This growth stems for the most part from international immigration and related high birth rates, but from intra-national migration. The immigrant population in the city is growing somewhat faster than the Norwegian population, in the city proper this is now more than 25% of the total population if immigrant parents are included; as of 1 January 2016, the municipality of Oslo had a population of 658,390. The urban area extends beyond the boundaries of the municipality into the surrounding county of Akershus; the city centre is situated at the end of the Oslofjord, from which point the city sprawls out in three distinct "corridors"—inland north-eastwards, southwards along both sides of the fjord—which gives the urbanized area a shape reminiscent of an upside-down reclining "Y". To the north and east, wide forested hills rise above the city giving the location the shape of a giant amphitheatre; the urban municipality of Oslo and county of Oslo are two parts of the same entity, making Oslo the only city in Norway where two administrative levels are integrated.
Of Oslo's total area, 130 km2 is built-up and 7 km2. The open areas within the built-up zone amount to 22 km2; the city of Oslo was established as a municipality on 3 January 1838. It was separated from the county of Akershus to become a county of its own in 1842; the rural municipality of Aker was merged with Oslo on 1 January 1948. Furthermore, Oslo shares several important functions with Akershus county; as defined in January 2004 by the city council ^ The definition has since been revised in the 2015 census. After being destroyed by a fire in 1624, during the reign of King Christian IV, a new city was built closer to Akershus Fortress and named Christiania in the king's honour; the old site east of the Aker river was not abandoned however and the village of Oslo remained as a suburb outside the city gates.

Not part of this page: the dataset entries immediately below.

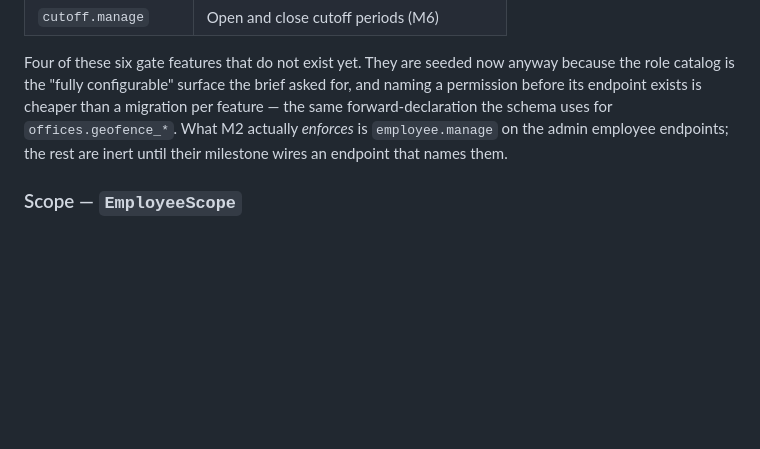
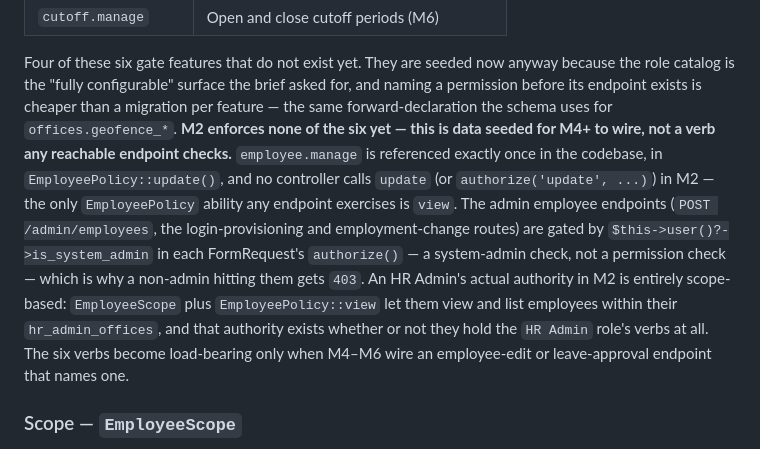
Before and after one commit to KenPrz/hris, a Markdown page: docs/05-rbac.md, the part around the change. GitHub-like rendering; blank space fills up the shorter version.

Commit message:
Docs: 05-rbac wrongly claimed M2 enforces employee.manage
The admin endpoints gate on is_system_admin, and employee.manage lives
only in EmployeePolicy::update, which no controller calls. M2 enforces no
HR verb yet — an HR Admin's authority is scope-only. The six verbs are
seeded as data for M4+ to wire.

```diff
--- a/docs/05-rbac.md
+++ b/docs/05-rbac.md
@@ -52,9 +52,19 @@ them all:
 Four of these six gate features that do not exist yet. They are seeded now anyway because
 the role catalog is the "fully configurable" surface the brief asked for, and naming a
 permission before its endpoint exists is cheaper than a migration per feature — the same
-forward-declaration the schema uses for `offices.geofence_*`. What M2 actually *enforces*
-is `employee.manage` on the admin employee endpoints; the rest are inert until their
-milestone wires an endpoint that names them.
+forward-declaration the schema uses for `offices.geofence_*`. **M2 enforces none of the six
+yet — this is data seeded for M4+ to wire, not a verb any reachable endpoint checks.**
+`employee.manage` is referenced exactly once in the codebase, in `EmployeePolicy::update()`,
+and no controller calls `update` (or `authorize('update', ...)`) in M2 — the only
+`EmployeePolicy` ability any endpoint exercises is `view`. The admin employee endpoints
+(`POST /admin/employees`, the login-provisioning and employment-change routes) are gated by
+`$this->user()?->is_system_admin` in each FormRequest's `authorize()` — a system-admin
+check, not a permission check — which is why a non-admin hitting them gets `403`. An HR
+Admin's actual authority in M2 is entirely scope-based: `EmployeeScope` plus
+`EmployeePolicy::view` let them view and list employees within their `hr_admin_offices`, and
+that authority exists whether or not they hold the `HR Admin` role's verbs at all. The six
+verbs become load-bearing only when M4–M6 wire an employee-edit or leave-approval endpoint
+that names one.
 
 ### Scope — `EmployeeScope`
 
```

The suburb called Oslo was included in the city proper. In 1925 the name of the suburb was transferred to the whole city, while the suburb was renamed "Gamlebyen" to avoid confusion; the Old Town is an area within the administrative district Gamle Oslo.
The previous names are reflected in street names like Oslo Oslo hospital. The origin of the name Oslo has been the subject of much debate, it is derived from Old Norse and was — in all probability — the name of a large farm at Bjørvika, but the meaning of that name is disputed. Modern linguists interpret the original Óslo, Áslo or Ánslo as either "Meadow at the Foot of a Hill" or "Meadow Consecrated to the Gods", with both considered likely. Erroneously, it was once assumed that "Oslo" meant "the mouth of the Lo river", a supposed previous name for the river Alna. However, not only has no evidence been found of a river "Lo" predating the work where Peder Claussøn Friis first proposed this etymology, but the name is ungrammatical in Norwegian: the correct form would have been Loaros; the name Lo is now believed to be a back-formation arrived at by Friis in support of his etymology